Crimes of dispassion
When Milton wrote, “Heaven, the seat of bliss, brooks not the works of violence and war,” I cannot help but think of my home town, for it is so Edenic and removed from the harsh realities that exist in much of the world that I often feel the need to leave and explore.

I’m guilty of a selfish, heinous crime: I often take my life for granted. There are some days, when I look at mountains so familiar, it’s like watching the end of an over-played movie on TV. The final scene of “A Few Good Men” used to be moving, but Jack Nicholson’s speech is censored and Tom Cruise is less charming now that we know he’s a Scientologist.
These mountains, the verdant valleys and far off snow-capped summits, are beautiful in their familiarity.  But my sense of wonder often grows stale in the face of wander-lust. I become convinced that there are other beautiful, friendly, safe towns out in the wide, wild world. I was born in Durango, after all, there has to be more, but I haven’t found it yet.
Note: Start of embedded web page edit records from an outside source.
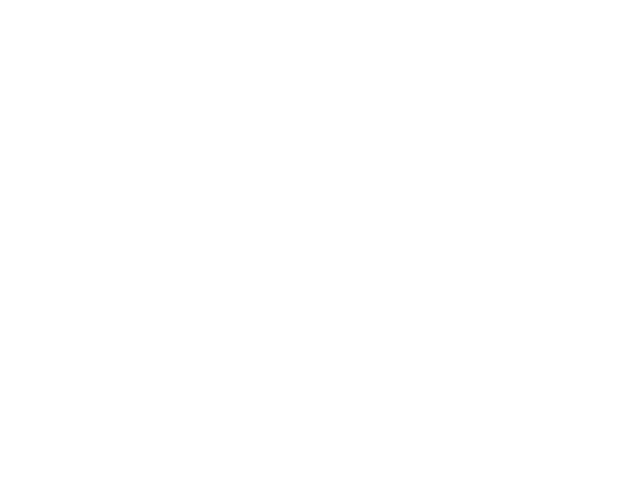
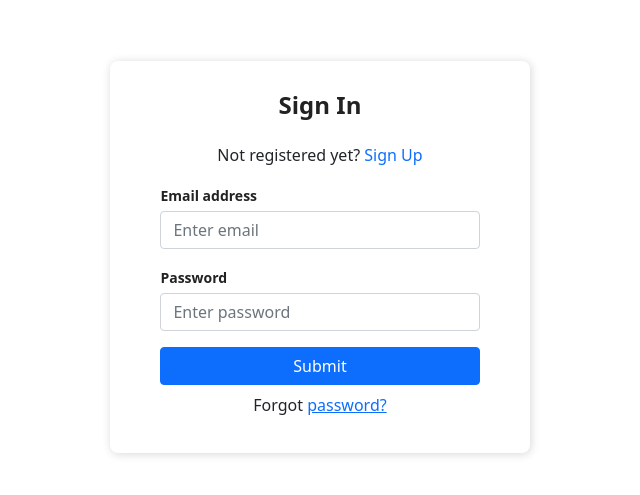
Before and after one commit to VulnExe/DhoomDhamaka, a React (Create React App) app in the folder frontend/: page /register in a window 1280 px wide. Shown: the part 143-638 px from the top of the page, without its empty margins (320-960 px from the left). Built offline with nearby package versions, Linux system fonts and the light colour scheme.

Commit message:
created register page as same like login

```diff
--- a/frontend/src/App.js
+++ b/frontend/src/App.js
@@ -4,6 +4,9 @@ import Home from './components/home'
 import Navbar from './components/navbar';
 import {BrowserRouter as Router, Route, Switch} from 'react-router-dom'
 import Login from './components/login'
+import Register from './components/register'
+
+
 function App() {
   return (
     <Router>
@@ -17,6 +20,9 @@ function App() {
        <Route path="/login">
             <Login/>
        </Route>
+       <Route path="/register">
+            <Register/>
+       </Route>
       </Switch>
 
    </div>
--- /dev/null
+++ b/frontend/src/components/register.css
@@ -0,0 +1,40 @@
+
+.App {
+    background-color: white;
+  }
+
+  .Auth-form-container {
+    display: flex;
+    justify-content: center;
+    align-items: center;
+    width: 100vw;
+    height: 100vh;
+  }
+
+  .Auth-form {
+    width: 420px;
+    box-shadow: rgb(0 0 0 / 16%) 1px 1px 10px;
+    padding-top: 30px;
+    padding-bottom: 20px;
+    border-radius: 8px;
+    background-color: white;
+  }
+
+  .Auth-form-content {
+    padding-left: 12%;
+    padding-right: 12%;
+  }
+
+  .Auth-form-title {
+    text-align: center;
+    margin-bottom: 1em;
+    font-size: 24px;
+    color: rgb(34, 34, 34);
+    font-weight: 800;
+  }
+
+  label {
+    font-size: 14px;
+    font-weight: 600;
+    color: rgb(34, 34, 34);
+  }
--- /dev/null
+++ b/frontend/src/components/register.js
@@ -0,0 +1,101 @@
+
+import React, { useState } from "react"
+
+// export default function (props) {
+export default function Register() {
+  let [authMode, setAuthMode] = useState("signin")
+
+  const changeAuthMode = () => {
+    setAuthMode(authMode === "signin" ? "signup" : "signin")
+  }
+
+  if (authMode === "signin") {
+    return (
+      <div className="Auth-form-container">
+        <form className="Auth-form">
+          <div className="Auth-form-content">
+            <h3 className="Auth-form-title">Sign In</h3>
+            <div className="text-center">
+              Not registered yet?{" "}
+              <span className="link-primary" onClick={changeAuthMode}>
+                Sign Up
+              </span>
+            </div>
+            <div className="form-group mt-3">
+              <label>Email address</label>
+              <input
+                type="email"
+                className="form-control mt-1"
+                placeholder="Enter email"
+              />
+            </div>
+            <div className="form-group mt-3">
+              <label>Password</label>
+              <input
+                type="password"
+                className="form-control mt-1"
+                placeholder="Enter password"
+              />
+            </div>
+            <div className="d-grid gap-2 mt-3">
+              <button type="submit" className="btn btn-primary">
+                Submit
+              </button>
+            </div>
+            <p className="text-center mt-2">
+              Forgot <a href="#">password?</a>
+            </p>
+          </div>
+        </form>
+      </div>
+    )
+  }
+
+  return (
+    <div className="Auth-form-container">
+      <form className="Auth-form">
+        <div className="Auth-form-content">
+          <h3 className="Auth-form-title">Sign In</h3>
+          <div className="text-center">
+            Already registered?{" "}
+            <span className="link-primary" onClick={changeAuthMode}>
+              Sign In
+            </span>
+          </div>
+          <div className="form-group mt-3">
+            <label>Full Name</label>
+            <input
+              type="email"
+              className="form-control mt-1"
+              placeholder="e.g Jane Doe"
+            />
+          </div>
+          <div className="form-group mt-3">
+            <label>Email address</label>
+            <input
+              type="email"
+              className="form-control mt-1"
+              placeholder="Email Address"
+            />
+          </div>
+          <div className="form-group mt-3">
+            <label>Password</label>
+            <input
+              type="password"
+              className="form-control mt-1"
+              placeholder="Password"
+            />
+          </div>
+          <div className="d-grid gap-2 mt-3">
+            <button type="submit" className="btn btn-primary">
+              Submit
+            </button>
+          </div>
+          <p className="text-center mt-2">
+            Forgot <a href="#">password?</a>
+          </p>
+        </div>
+      </form>
+    </div>
+  )
+}
```
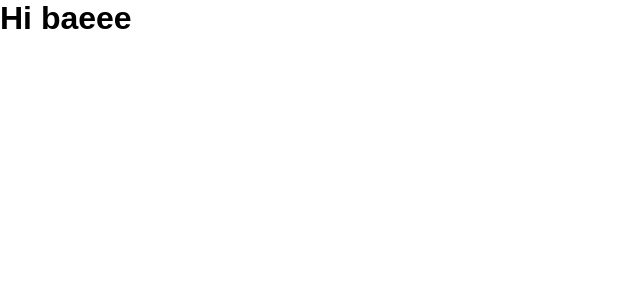
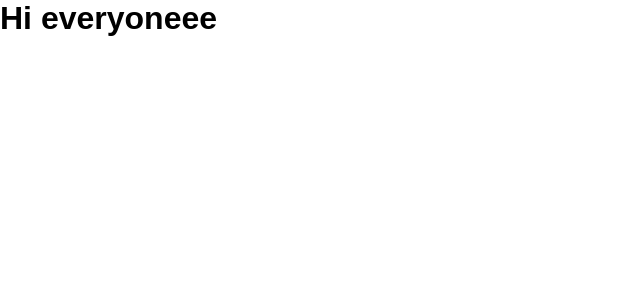
Before and after one commit to piercenovo/weather-app, a JavaScript app: page / in a window 1280 px wide. Shown: the top 300 px of the page, without its empty margins (0-640 px from the left). Built offline with nearby package versions, Linux system fonts and the light colour scheme; the HTML template or start-up script is replaced by a standard one.

Commit message:
webpack setup with babel and postcss to project

```diff
--- a/src/App.js
+++ b/src/App.js
@@ -4,7 +4,7 @@ const App = () => {
 
     return (
         <div className="app">
-            <h1>Hi baeee</h1>
+            <h1>Hi everyoneee</h1>
         </div>
     )
 }
```
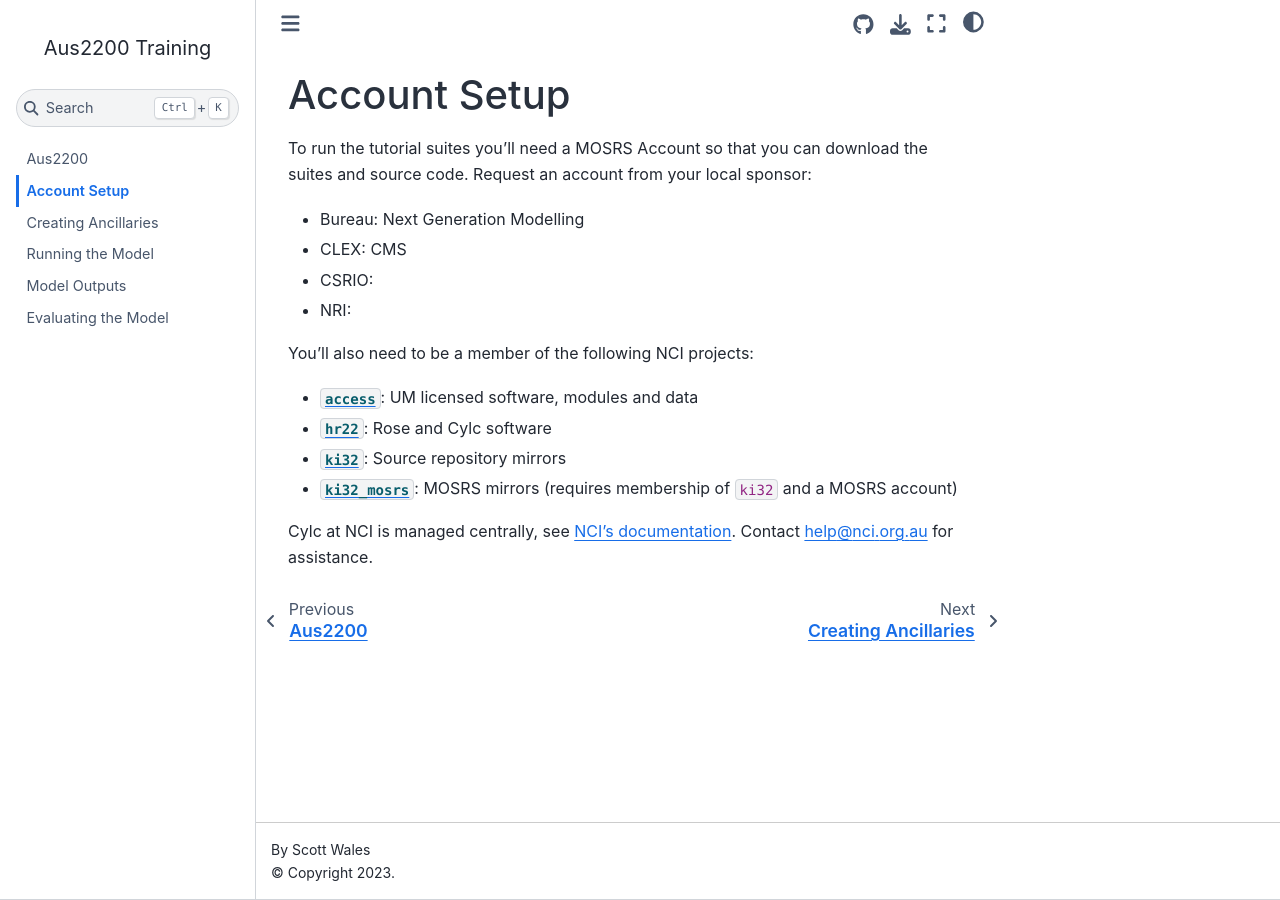
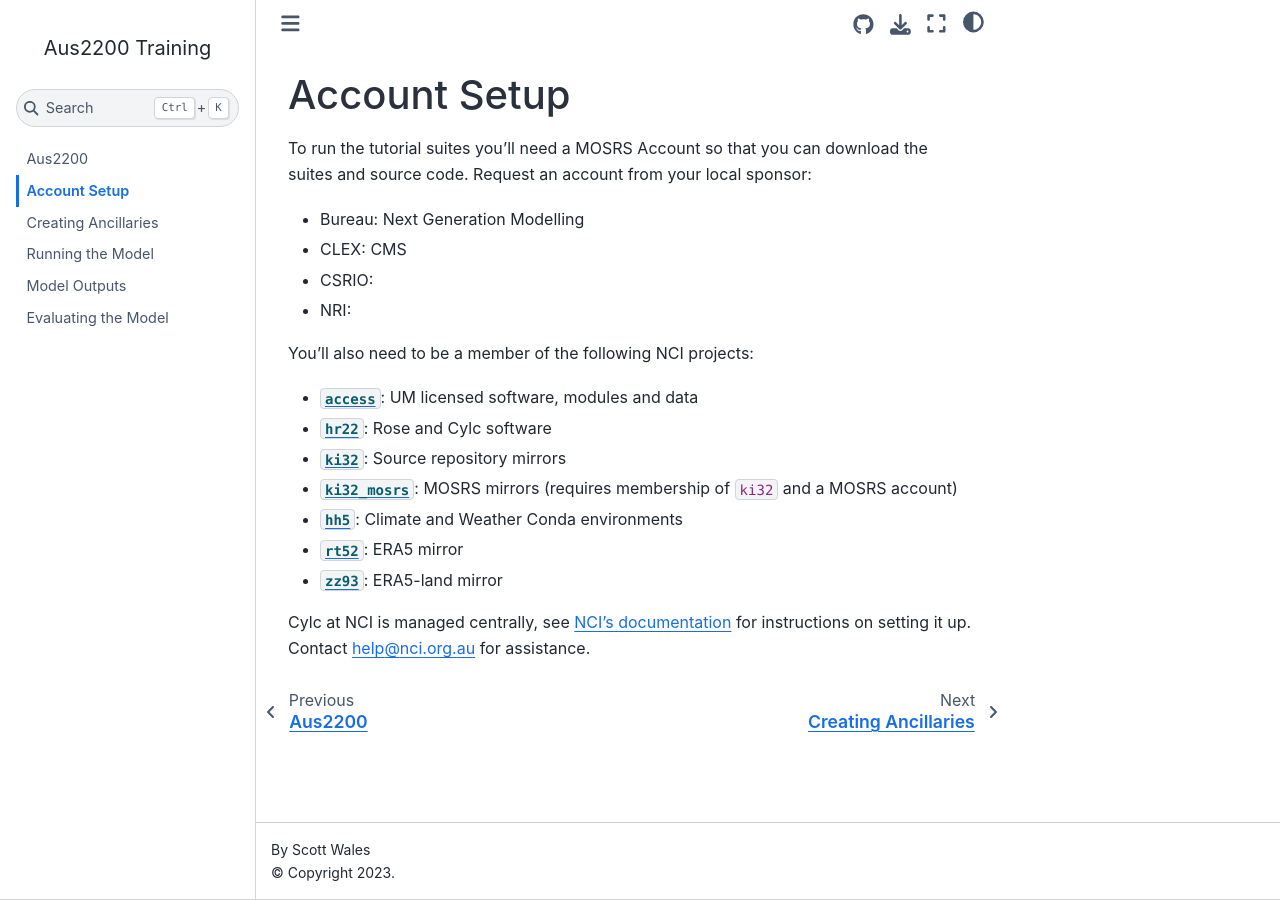
Before and after one commit to ScottWales/aus2200-training, a Jupyter Book: the page built from setup.md, in a window 1280 px wide. Built offline with Jupyter Book 1.0.4 settings and Sphinx 7.4.7 and the Sphinx Book theme 1.1.4, drawn with Linux system fonts in a browser that asks for light colours.

Commit message:
Add some more projects

```diff
--- a/setup.md
+++ b/setup.md
@@ -13,5 +13,8 @@ You'll also need to be a member of the following NCI projects:
  * [`hr22`](https://my.nci.org.au/mancini/project/hr22): Rose and Cylc software
  * [`ki32`](https://my.nci.org.au/mancini/project/ki32): Source repository mirrors
  * [`ki32_mosrs`](https://my.nci.org.au/mancini/project/ki32_mosrs): MOSRS mirrors (requires membership of `ki32` and a MOSRS account)
+ * [`hh5`](https://my.nci.org.au/mancini/project/hh5): Climate and Weather Conda environments
+ * [`rt52`](https://my.nci.org.au/mancini/project/rt52): ERA5 mirror
+ * [`zz93`](https://my.nci.org.au/mancini/project/zz93): ERA5-land mirror
 
-Cylc at NCI is managed centrally, see [NCI's documentation](https://opus.nci.org.au/display/DAE/UK+Met+Office+Environment+on+NCI). Contact help@nci.org.au for assistance.
+Cylc at NCI is managed centrally, see [NCI's documentation](https://opus.nci.org.au/display/DAE/UK+Met+Office+Environment+on+NCI) for instructions on setting it up. Contact help@nci.org.au for assistance.
```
To cure my wanderlust, I try to travel, to see things that surprise me, impress me, challenge me, scare me.  I try to exchange the comfort of paradise for the discomfort of adventure. This year, I may or may not have gone to an island in the Caribbean that is off limits to most Americans—in fact, I may or may not be writing from the aforementioned forbidden destination. This country will most likely open up to more tourism with the death of a certain bearded political figure, but currently, were I to be there, I would be guilty of a federal offense.

So, exchanging one crime for another, I must confess that I miss Colorado. Flipping through the vacation pictures, past beaches and colonial stone Iglesias, past the malecón at sunset and a lighthouse on a cliff, are pictures from last summer when Boyfriend and I backpacked across Colorado for 21 days. I am especially fascinated with pictures of mountains in every direction – a pass we had crossed the day before, the view from 14,321 feet, and looking south to what we will summit the next day.

As I sit in a café drinking daiquiris like Hemingway, in a city that feels more like a Bikram yoga studio than a Caribbean harbor, and isolated by my linguistic incompetence, I feel the desired discomfort of travel. (This is more likely due to the heat/humidity, because I can’t stop sweating and my only chance at rehydration is the ice in the daiquiri—uno más, por favor!)

Looking at pictures from the previous year, I envy the girl smiling back in a rain jacket and long hiking pants (she actually looks cold!) she has her dog with her, a tired, happy Labrador, and a scruffy boyfriend. I remember how exhausted we were, how bad we smelled, and how good it felt to “shower” in snow-melt creeks at 10,000 feet. To pass the time, we played memory games and somehow Taylor Swift and her catchy lyrics followed us along the trail, playing on repeat in my mind until I began to sing along to scare off potential predators. (The lack of cougar and bear encounters are proof that she’s talented in her own way and so am I.)

I think about the short time I have left in this Caribbean hot box and remember a line from Milton’s Paradise Lost: “Short retirement urges sweet return.” This was uttered by Adam, asking Eve for a little space, he just wanted to bro-down, and as we all know, this is when the snake found her.
As my daiquiri-soaked thoughts come through and mix with Miltonic theory, I wonder at the idea of paradise. Can it ever be found, or is it intrinsically lost?

Many islands in the Caribbean rely on a tourism industry that revolves around the idea of paradise—but this heavenly fabrication is more akin to Disney Land than to natural beauty. Resorts rely on control and isolation and even the beaches where the cruise ships dock tend to be rented out, cleaned up and forbidden from the outside. There is poverty, but it’s usually either hidden or exploited. There’s garbage, stray dogs and feces, but not in the tourist part of town.

My Caribe adventure was filled with hostels, buses, crowded beaches and locals. I avoided the façade, but my travels reminded me that my paradise is in the valleys, it’s by the river, it’s in the afternoon thunder, and it’s in walking up a mountain not down the beach. I’m loving my vacation, but I’m eager for home—and with my unsettled desire comes an unsettled thought that I’m just so contrary that I desire to be wherever I am not.

Adam and Eve ate the fruit of the Tree of Knowledge of Good and Evil, with it they gained consciousness and were banished from Eden. Only in their exile did they become aware of their heavenly home to which they could not return. Am I similarly cursed to only appreciate my home through absence?

I know, even though I’m not yet on the plane descending through mountains, how it will feel to come home. I know that I will revel in the sight of familiar mountains, trying to find lakes, rivers, peaks and towns from above. I know that the mountains are like a jagged security blanket that holds me tight against the outside world.

Coming home to work and dog and routine is not the real world: it is safe and beautiful and relaxing. The outside is real, with real problems such as disease, poverty and totalitarian regimes. For my crime of dispassion, I’m paying the price of being homesick. It’s a short sentence, but I’ll try not to forget the lessons I’ve learned when I return to Eden.

– Maggie Casey